(This 819th Buffalo Sunday News column was first published on December 10, 2006.)
Photograph by Joseph Scheer and Mark Klingensmith
For five years in the late 1990s I worked with entomologists Wayne Gall and Marc Potzler on the Buffalo Museum of Science moth collection. I went through tray after tray of moths, many contributed by Richard Rosche, to check on identification and sorting. It was a difficult job.
What made the task especially tough was the lack of good resources for moth identification. There is Charles Covell's "Moths" book in the Peterson field guide series, but I found it tough to use and I was often dissatisfied with my results.
What amazed me was the sheer number of moths.
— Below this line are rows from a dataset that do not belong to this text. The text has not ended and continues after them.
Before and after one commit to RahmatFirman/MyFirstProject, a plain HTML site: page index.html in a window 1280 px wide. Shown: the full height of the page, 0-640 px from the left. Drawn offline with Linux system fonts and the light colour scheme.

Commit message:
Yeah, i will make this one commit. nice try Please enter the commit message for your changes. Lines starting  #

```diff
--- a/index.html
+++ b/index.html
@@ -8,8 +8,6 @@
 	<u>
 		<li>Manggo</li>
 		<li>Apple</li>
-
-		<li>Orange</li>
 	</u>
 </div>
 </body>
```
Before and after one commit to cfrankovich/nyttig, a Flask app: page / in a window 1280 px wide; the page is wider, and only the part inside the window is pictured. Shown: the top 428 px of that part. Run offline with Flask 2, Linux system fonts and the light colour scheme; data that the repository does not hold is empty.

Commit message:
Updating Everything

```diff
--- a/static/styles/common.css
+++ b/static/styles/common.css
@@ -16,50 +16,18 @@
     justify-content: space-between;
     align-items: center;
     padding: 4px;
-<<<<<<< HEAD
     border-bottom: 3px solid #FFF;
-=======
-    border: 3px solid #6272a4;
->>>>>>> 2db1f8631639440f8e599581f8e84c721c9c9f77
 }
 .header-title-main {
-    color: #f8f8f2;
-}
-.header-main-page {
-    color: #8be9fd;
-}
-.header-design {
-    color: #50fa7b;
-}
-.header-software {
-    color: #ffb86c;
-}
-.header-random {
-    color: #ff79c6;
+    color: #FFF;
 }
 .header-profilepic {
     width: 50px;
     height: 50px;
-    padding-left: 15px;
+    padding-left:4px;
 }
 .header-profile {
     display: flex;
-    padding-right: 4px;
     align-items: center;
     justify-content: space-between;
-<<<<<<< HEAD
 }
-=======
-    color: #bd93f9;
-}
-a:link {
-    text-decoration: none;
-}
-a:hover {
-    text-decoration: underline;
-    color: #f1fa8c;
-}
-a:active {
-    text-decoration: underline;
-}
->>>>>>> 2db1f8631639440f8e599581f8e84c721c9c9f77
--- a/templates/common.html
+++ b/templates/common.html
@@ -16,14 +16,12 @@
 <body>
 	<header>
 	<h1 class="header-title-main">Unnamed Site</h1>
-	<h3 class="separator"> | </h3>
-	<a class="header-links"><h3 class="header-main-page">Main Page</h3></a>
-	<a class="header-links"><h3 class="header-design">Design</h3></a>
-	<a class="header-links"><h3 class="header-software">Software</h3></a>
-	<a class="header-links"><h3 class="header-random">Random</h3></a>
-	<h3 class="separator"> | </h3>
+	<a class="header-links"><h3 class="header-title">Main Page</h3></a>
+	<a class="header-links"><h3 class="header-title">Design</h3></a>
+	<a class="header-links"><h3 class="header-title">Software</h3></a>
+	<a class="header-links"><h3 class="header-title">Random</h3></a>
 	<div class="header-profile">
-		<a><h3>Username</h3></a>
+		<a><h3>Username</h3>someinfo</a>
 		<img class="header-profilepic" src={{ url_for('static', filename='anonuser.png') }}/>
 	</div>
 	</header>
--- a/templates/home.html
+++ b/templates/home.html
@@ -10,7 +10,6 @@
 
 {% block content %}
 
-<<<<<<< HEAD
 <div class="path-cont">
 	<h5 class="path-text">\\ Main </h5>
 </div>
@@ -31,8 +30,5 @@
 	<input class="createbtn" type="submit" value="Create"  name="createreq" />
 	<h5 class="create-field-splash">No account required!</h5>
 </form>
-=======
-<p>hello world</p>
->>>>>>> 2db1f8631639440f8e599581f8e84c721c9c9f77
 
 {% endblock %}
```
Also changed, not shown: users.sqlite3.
I am used to butterflies, trees, herps (salamanders, frogs, lizards and turtles), and mammals with a couple dozen or fewer species of each common to the area, and even birds -- with effort I can see two hundred in a year. Here on the other hand were well over a thousand moth species, most of them collected in western New York.
My work with those moths increased my interest in these insects and, whenever I got the chance, I joined entomologists collecting local species. There are two quite different methods of doing this. One is to paint trees with a gluey mess including such things as sugar, over-ripe bananas and molasses. Some collectors add beer or rum to the mixture to insure an intoxicating effect.
The other is to set out what is called a black light, a lamp with wavelengths in the near-ultraviolet range, behind a white sheet. On one evening in particular, I joined a group collecting this way at Marcy's Woods near the Lake Erie north shore west of Buffalo. Specialists from the Royal Ontario Museum and the University of Toronto remarked a number of times that they were amazed at the number of species that appeared. They were also finding species they had never seen before.
Although I did see several tiny moths fluttering through the woods just a few days ago, this is not the usual season to talk about them. There is, however, a reason for this column.
I write now because this coming Thursday, December 14, at 7:00 p.m. Mark Klingensmith of Alfred University will speak in the Trinity Lutheran Church at 470 North Main Street in Wellsville. His topic: "Night Visions: The Secret Designs of Moths." The talk is sponsored by Wellsville's Dyke Street Museum.
I have attended an earlier version of this talk by Klingensmith's collecting partner, artist Joseph Scheer, and I recommend it highly. The exhibits that will be displayed and discussed have been the subject of special shows in museums across the country. Many of them have also appeared in Scheer's book, whose title is the same as that of this talk.
Scheer was described in a May 2002 National Geographic Magazine article by writer Lynne Warren as "cheerfully moth-obsessed." The co-founder of Alfred's Institute for Electronic Arts, in 1999 he captured an owlet moth that had found its way into his office one evening. It was, he says, "in perfect condition, gleaming green wings, furry tufts down the body, gold wire antennae. Really exquisite." With great care he photographed the moth. It turned out to be a Diachrysia balluca, a species rare enough not even to have been assigned a common name. Scheer was hooked.
Io Moth Hindwing Detail
Photo by Joseph Scheer and Mark Klingensmith
He soon joined forces with his university colleague, Mark Klingensmith, whose nearby garden attracted hundreds of moth species, to scan the moths they collected at very high resolution, 67 million data points per square inch. This allowed them to enlarge their photos as much as 27 times. Thus a moth with wingspread of an inch would enlarge to over two feet in length, thus displaying its exquisite patterns and color.
Their project is a perfect amalgamation of art and science. So far the two have collected over 15,000 specimens of more than a thousand species, providing a remarkable record of Allegany County moths.-- Gerry Rising